#### Task material

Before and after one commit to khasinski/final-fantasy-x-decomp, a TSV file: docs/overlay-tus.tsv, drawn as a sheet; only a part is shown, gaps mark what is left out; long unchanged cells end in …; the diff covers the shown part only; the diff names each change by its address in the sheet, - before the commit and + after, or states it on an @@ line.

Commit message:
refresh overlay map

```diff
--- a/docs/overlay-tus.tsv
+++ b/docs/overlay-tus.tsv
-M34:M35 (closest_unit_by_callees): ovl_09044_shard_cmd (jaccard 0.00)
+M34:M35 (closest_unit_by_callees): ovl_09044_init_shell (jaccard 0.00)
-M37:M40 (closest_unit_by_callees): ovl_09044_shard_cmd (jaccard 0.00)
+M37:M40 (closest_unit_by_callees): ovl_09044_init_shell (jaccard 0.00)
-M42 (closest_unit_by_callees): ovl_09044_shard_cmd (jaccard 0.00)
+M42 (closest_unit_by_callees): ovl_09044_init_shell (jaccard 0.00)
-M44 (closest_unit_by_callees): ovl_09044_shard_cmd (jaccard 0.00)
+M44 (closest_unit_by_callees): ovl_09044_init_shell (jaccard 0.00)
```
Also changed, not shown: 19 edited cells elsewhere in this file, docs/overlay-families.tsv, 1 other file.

########

Action item: In the entries above, find every line with the word "file" and list it.

Answer space:
Before and after one commit to khasinski/final-fantasy-x-decomp, a TSV file: docs/overlay-tus.tsv, drawn as a sheet; only a part is shown, gaps mark what is left out; long unchanged cells end in …; the diff covers the shown part only; the diff names each change by its address in the sheet, - before the commit and + after, or states it on an @@ line.
Also changed, not shown: 19 edited cells elsewhere in this file, docs/overlay-families.tsv, 1 other file.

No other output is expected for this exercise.